[Structured diff data]
○ ○ ○ ○ ○

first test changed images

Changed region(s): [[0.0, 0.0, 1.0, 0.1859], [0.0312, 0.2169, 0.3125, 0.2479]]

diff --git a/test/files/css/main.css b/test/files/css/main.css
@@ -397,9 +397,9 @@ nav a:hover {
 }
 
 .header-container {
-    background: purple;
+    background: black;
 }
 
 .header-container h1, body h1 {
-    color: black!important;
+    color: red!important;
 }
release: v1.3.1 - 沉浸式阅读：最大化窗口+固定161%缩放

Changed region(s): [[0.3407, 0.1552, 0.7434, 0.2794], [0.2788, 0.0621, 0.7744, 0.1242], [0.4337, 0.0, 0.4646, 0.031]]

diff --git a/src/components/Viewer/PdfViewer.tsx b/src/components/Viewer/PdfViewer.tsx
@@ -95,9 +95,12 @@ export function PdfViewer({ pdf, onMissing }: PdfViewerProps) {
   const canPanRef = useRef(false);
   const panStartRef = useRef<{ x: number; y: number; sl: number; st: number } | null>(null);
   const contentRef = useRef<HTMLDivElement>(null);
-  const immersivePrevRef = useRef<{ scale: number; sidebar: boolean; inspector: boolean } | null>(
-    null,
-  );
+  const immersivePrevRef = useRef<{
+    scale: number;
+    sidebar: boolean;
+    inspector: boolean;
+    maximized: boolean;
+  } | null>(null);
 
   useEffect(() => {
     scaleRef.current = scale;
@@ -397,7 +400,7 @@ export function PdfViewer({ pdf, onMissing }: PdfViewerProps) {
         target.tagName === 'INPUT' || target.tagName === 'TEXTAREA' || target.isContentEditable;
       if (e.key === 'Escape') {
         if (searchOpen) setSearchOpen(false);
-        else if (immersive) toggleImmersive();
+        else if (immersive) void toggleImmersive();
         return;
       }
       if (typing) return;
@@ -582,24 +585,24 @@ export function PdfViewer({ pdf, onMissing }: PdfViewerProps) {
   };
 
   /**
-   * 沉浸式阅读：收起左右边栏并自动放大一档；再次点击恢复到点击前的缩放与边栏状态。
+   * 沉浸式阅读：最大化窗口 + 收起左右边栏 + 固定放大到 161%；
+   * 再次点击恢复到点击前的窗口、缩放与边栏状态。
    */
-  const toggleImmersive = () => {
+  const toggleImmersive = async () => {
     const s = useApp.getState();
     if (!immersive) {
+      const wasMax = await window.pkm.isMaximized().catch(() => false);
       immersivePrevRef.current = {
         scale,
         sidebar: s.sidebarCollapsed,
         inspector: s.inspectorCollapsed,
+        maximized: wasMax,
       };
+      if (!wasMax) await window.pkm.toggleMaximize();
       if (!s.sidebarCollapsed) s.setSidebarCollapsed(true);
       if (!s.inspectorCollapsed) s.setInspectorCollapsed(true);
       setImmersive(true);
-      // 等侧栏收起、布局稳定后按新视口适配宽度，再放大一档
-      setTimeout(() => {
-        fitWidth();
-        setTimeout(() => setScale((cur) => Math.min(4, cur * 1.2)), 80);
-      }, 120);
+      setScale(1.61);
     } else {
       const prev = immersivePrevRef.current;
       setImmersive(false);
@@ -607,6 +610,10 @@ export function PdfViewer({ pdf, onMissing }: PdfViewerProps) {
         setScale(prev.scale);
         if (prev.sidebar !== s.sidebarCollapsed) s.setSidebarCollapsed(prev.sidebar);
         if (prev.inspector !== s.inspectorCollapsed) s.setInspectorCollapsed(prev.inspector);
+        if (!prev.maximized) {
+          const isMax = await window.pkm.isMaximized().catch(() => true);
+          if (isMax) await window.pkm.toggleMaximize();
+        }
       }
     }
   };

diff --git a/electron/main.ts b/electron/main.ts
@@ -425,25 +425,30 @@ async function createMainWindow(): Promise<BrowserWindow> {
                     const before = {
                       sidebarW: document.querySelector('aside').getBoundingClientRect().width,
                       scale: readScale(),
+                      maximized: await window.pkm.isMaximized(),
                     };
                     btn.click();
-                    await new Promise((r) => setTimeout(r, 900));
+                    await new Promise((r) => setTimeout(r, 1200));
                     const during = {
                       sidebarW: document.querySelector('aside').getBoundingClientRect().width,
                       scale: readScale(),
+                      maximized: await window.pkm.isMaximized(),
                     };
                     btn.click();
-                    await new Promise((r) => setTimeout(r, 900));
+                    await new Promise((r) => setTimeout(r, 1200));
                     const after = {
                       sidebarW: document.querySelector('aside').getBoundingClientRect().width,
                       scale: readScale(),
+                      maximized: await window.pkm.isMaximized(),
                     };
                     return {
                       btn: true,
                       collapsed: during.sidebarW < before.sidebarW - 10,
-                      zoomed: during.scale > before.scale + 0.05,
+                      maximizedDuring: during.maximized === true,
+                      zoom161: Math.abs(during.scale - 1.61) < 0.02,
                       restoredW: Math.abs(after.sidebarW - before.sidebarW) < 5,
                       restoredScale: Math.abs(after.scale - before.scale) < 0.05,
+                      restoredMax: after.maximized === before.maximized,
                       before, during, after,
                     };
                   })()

○ ○ ○ ○ ○

Problem requirements -
Quote the data above in full, changing nothing.

Expected answer -
first test changed images

Changed region(s): [[0.0, 0.0, 1.0, 0.1859], [0.0312, 0.2169, 0.3125, 0.2479]]

diff --git a/test/files/css/main.css b/test/files/css/main.css
@@ -397,9 +397,9 @@ nav a:hover {
 }
 
 .header-container {
-    background: purple;
+    background: black;
 }
 
 .header-container h1, body h1 {
-    color: black!important;
+    color: red!important;
 }
release: v1.3.1 - 沉浸式阅读：最大化窗口+固定161%缩放

Changed region(s): [[0.3407, 0.1552, 0.7434, 0.2794], [0.2788, 0.0621, 0.7744, 0.1242], [0.4337, 0.0, 0.4646, 0.031]]

diff --git a/src/components/Viewer/PdfViewer.tsx b/src/components/Viewer/PdfViewer.tsx
@@ -95,9 +95,12 @@ export function PdfViewer({ pdf, onMissing }: PdfViewerProps) {
   const canPanRef = useRef(false);
   const panStartRef = useRef<{ x: number; y: number; sl: number; st: number } | null>(null);
   const contentRef = useRef<HTMLDivElement>(null);
-  const immersivePrevRef = useRef<{ scale: number; sidebar: boolean; inspector: boolean } | null>(
-    null,
-  );
+  const immersivePrevRef = useRef<{
+    scale: number;
+    sidebar: boolean;
+    inspector: boolean;
+    maximized: boolean;
+  } | null>(null);
 
   useEffect(() => {
     scaleRef.current = scale;
@@ -397,7 +400,7 @@ export function PdfViewer({ pdf, onMissing }: PdfViewerProps) {
         target.tagName === 'INPUT' || target.tagName === 'TEXTAREA' || target.isContentEditable;
       if (e.key === 'Escape') {
         if (searchOpen) setSearchOpen(false);
-        else if (immersive) toggleImmersive();
+        else if (immersive) void toggleImmersive();
         return;
       }
       if (typing) return;
@@ -582,24 +585,24 @@ export function PdfViewer({ pdf, onMissing }: PdfViewerProps) {
   };
 
   /**
-   * 沉浸式阅读：收起左右边栏并自动放大一档；再次点击恢复到点击前的缩放与边栏状态。
+   * 沉浸式阅读：最大化窗口 + 收起左右边栏 + 固定放大到 161%；
+   * 再次点击恢复到点击前的窗口、缩放与边栏状态。
    */
-  const toggleImmersive = () => {
+  const toggleImmersive = async () => {
     const s = useApp.getState();
     if (!immersive) {
+      const wasMax = await window.pkm.isMaximized().catch(() => false);
       immersivePrevRef.current = {
         scale,
         sidebar: s.sidebarCollapsed,
         inspector: s.inspectorCollapsed,
+        maximized: wasMax,
       };
+      if (!wasMax) await window.pkm.toggleMaximize();
       if (!s.sidebarCollapsed) s.setSidebarCollapsed(true);
       if (!s.inspectorCollapsed) s.setInspectorCollapsed(true);
       setImmersive(true);
-      // 等侧栏收起、布局稳定后按新视口适配宽度，再放大一档
-      setTimeout(() => {
-        fitWidth();
-        setTimeout(() => setScale((cur) => Math.min(4, cur * 1.2)), 80);
-      }, 120);
+      setScale(1.61);
     } else {
       const prev = immersivePrevRef.current;
       setImmersive(false);
@@ -607,6 +610,10 @@ export function PdfViewer({ pdf, onMissing }: PdfViewerProps) {
         setScale(prev.scale);
         if (prev.sidebar !== s.sidebarCollapsed) s.setSidebarCollapsed(prev.sidebar);
         if (prev.inspector !== s.inspectorCollapsed) s.setInspectorCollapsed(prev.inspector);
+        if (!prev.maximized) {
+          const isMax = await window.pkm.isMaximized().catch(() => true);
+          if (isMax) await window.pkm.toggleMaximize();
+        }
       }
     }
   };

diff --git a/electron/main.ts b/electron/main.ts
@@ -425,25 +425,30 @@ async function createMainWindow(): Promise<BrowserWindow> {
                     const before = {
                       sidebarW: document.querySelector('aside').getBoundingClientRect().width,
                       scale: readScale(),
+                      maximized: await window.pkm.isMaximized(),
                     };
                     btn.click();
-                    await new Promise((r) => setTimeout(r, 900));
+                    await new Promise((r) => setTimeout(r, 1200));
                     const during = {
                       sidebarW: document.querySelector('aside').getBoundingClientRect().width,
                       scale: readScale(),
+                      maximized: await window.pkm.isMaximized(),
                     };
                     btn.click();
-                    await new Promise((r) => setTimeout(r, 900));
+                    await new Promise((r) => setTimeout(r, 1200));
                     const after = {
                       sidebarW: document.querySelector('aside').getBoundingClientRect().width,
                       scale: readScale(),
+                      maximized: await window.pkm.isMaximized(),
                     };
                     return {
                       btn: true,
                       collapsed: during.sidebarW < before.sidebarW - 10,
-                      zoomed: during.scale > before.scale + 0.05,
+                      maximizedDuring: during.maximized === true,
+                      zoom161: Math.abs(during.scale - 1.61) < 0.02,
                       restoredW: Math.abs(after.sidebarW - before.sidebarW) < 5,
                       restoredScale: Math.abs(after.scale - before.scale) < 0.05,
+                      restoredMax: after.maximized === before.maximized,
                       before, during, after,
                     };
                   })()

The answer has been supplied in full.